In South Africa, there are several different types of marriage contracts available to couples. People can get married in terms of a civil marriage, civil union, customary marriage or religious marriage. Each type of marriage has its own set of rules and regulations, which can affect the legal rights and responsibilities of both spouses. In this blog post, we will explore the different types of marriages in South Africa.

Religious Marriage

These marriages are entered into between two people of the same faith/religion. These marriages are not recognised under South African law, but spouses in a religious marriage are afforded protection in certain instances. These instances include:

  • Upon the death of a spouse, the surviving spouse may approach Court for a maintenance order against the deceased spouse’s estate;
  • Should a spouse die without a will, the surviving spouse may still inheret in terms of the laws of intestate succession;
  • Spouses are still afforded protection against domestic violence.

These marriages are treated as a marriage out of community of property without the accrual system, as elaborated on below.

Customary Marriage

A customary marriage is a union between people that is negotiated and celebrated according to the customs and traditions of their culture. This type of marriage contract is recognised under the Recognition of Customary Marriages Act, which was passed in 1998. Under this act, a customary marriage will receive full legal protection and can be monogomous or polygamous.

In terms of property, a customary marriage is automatically considered to be a joint estate or “in community of property”, unless otherwise stipulated in an antenuptial contract. This means that all property and assets acquired during the course of the marriage belong equally to both spouses. However, it is important to note that this type of marriage does not automatically entitle either spouse to inherit from the other in the event of death.

In a polygamous marriage, the husband must apply to Court for permission to enter into such a marriage and the Court will require a written contract to be provided which states how the property in the marriages will be regulated in order to protect the property interests of existing and prospective spouses.

Civil Marriage 

A civil marriage is a union between a man and a woman. This type of marriage contract is recognised under the Marriage Act, which was passed in 1961. A civil marriage can be conducted by a magistrate, a minister of religion or a person licensed to perform marriages.

A civil marriage will automatically be in community of property, unless an antenuptial contract is entered into between the parties.
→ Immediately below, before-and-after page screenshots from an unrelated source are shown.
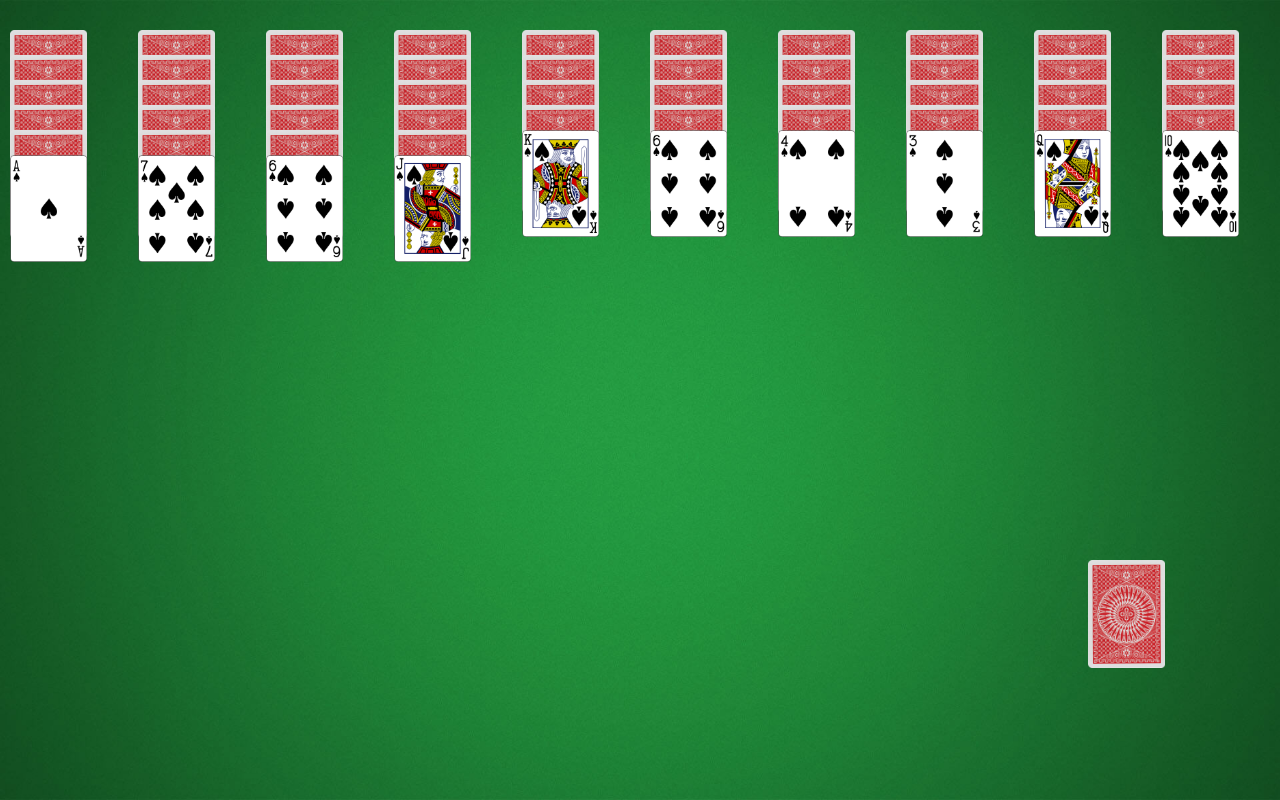
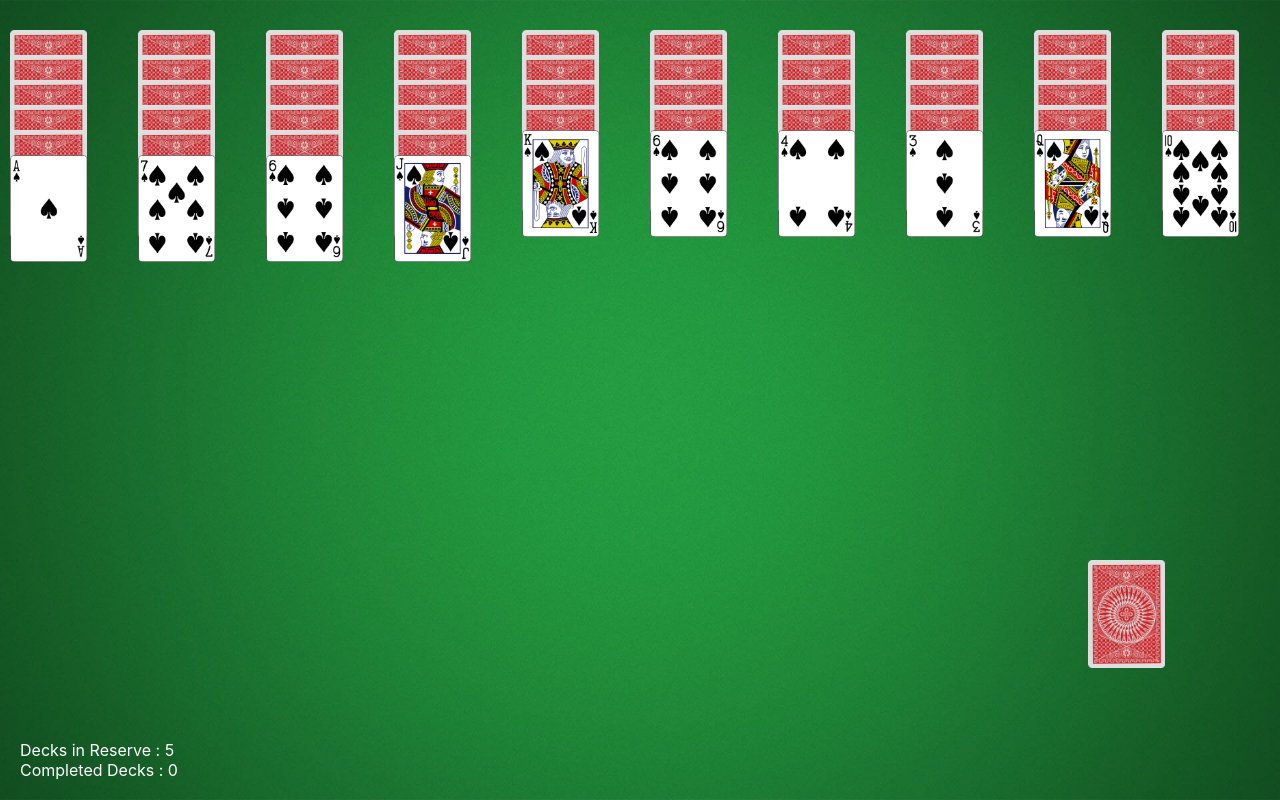
Before and after one commit to omerclskn/react-reversed-spider-solitaire, a React (Create React App) app: page / in a window 1280 px wide. Built offline with nearby package versions, Linux system fonts and the light colour scheme.

Commit message:
add infobox

```diff
--- a/src/assets/css/card.css
+++ b/src/assets/css/card.css
@@ -55,3 +55,10 @@
     top: 70%;
     left: 85%;
 }
+
+.infobox {
+    position: absolute;
+    bottom: 0;
+    padding: 20px;
+    color: white;
+}
--- a/src/components/Game.js
+++ b/src/components/Game.js
@@ -108,6 +108,7 @@ const CardCol = () => {
                        if (rank === 13) {
                            removeSelected(node) // remove whole completed deck
                            setComplete(complete + 1) // increase completed card value
+                           alert("Congratulations You Have Completed a Deck")
                        }
                     }
                     else rank = 1 // reset rank value for new deck
@@ -116,7 +117,7 @@ const CardCol = () => {
             }
         }
         if (complete === 8) {
-            alert("congratulations")
+            alert("Congratulations WON !!")
         }
     }
 
@@ -227,6 +228,7 @@ const CardCol = () => {
 
     return (
         // wrap cards with column and inside the columns add new cards to get 4 * 6, 6 * 5 card matrix
+        <div>
         <div
         className="cards">
             {
@@ -241,8 +243,17 @@ const CardCol = () => {
             }
             <div className = "card cardholder"
                 onClick = {clickGetCards} >
+
                 </div>
         </div>
+        <div className="infobox">
+        <div>
+            Decks in Reserve : { 5 - request } </div>
+            <div>
+            Completed Decks : { complete }
+            </div>
+            </div>
+            </div>
     )
 }
 
```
When an antenuptial contract is entered into, the marriage is considered to be out of community of property. An antenuptial contract is a legal agreement that two individuals enter into before they get married. This type of contract outlines how the couple’s assets will be divided in the event of a divorce. The contract can be tailored to suit the specific needs of the couple and can include provisions such as the division of property and spousal support.

An antenuptial contract can be either with accrual or without accrual. In a contract with accrual, both spouses agree to keep their assets separate during the course of the marriage. However, in the event of a divorce, the increase in the value of the spouse’s assets will be divided equally between them. In a contract without accrual, each spouse’s assets remain separate throughout the course of the marriage, and in the event of a divorce, each spouse keeps their own assets and property.

Civil Union

A civil union is entered into between two persons and may include persons of the same sex. These unions are also automatically considered to be in community f property, unless otherwise stipulated in terms of an antenuptial contract.

Universal partnerships

A universal partnership is not a form of marriage, but constitutes a legal agreement between two people who live together in a permanent, intimate relationship but who remain unmarried. This type of contract is recognised under South African law and provides the couple with many of the same legal rights and protections as a married couple.

Under a universal partnership contract, both partners share equally in the assets and liabilities of the partnership. This means that any property or assets acquired during the course of the partnership belong equally to both partners. In the event of a separation, the partners are entitled to an equal share of the assets. It is important to note that a universal partnership is specifically defined and would need to be proven, should one of the parties wish to claim the existence of such an arrangement. 

Notarial services from Pagel Schulenburg

We know how important it is to plan and decide on a marital regime before getting married. An antenuptial contract provides legal protection to the couple and determines their rights and responsibilities in the event of a divorce or separation. Before getting married, it is important for couples to consult with a legal professional to determine which type of marriage best suits their needs and how an antenuptial contract can protect them. Our notary has extensive experience in dealing with these matters sensitively and compassionately and will advise you before you start your married life.

Do you need assistance determining which marriage contract suits you best?

When planning a wedding, it is important to understand the different legal contracts and what they mean for you and your partner. We can help you with your decision. Email for assistance.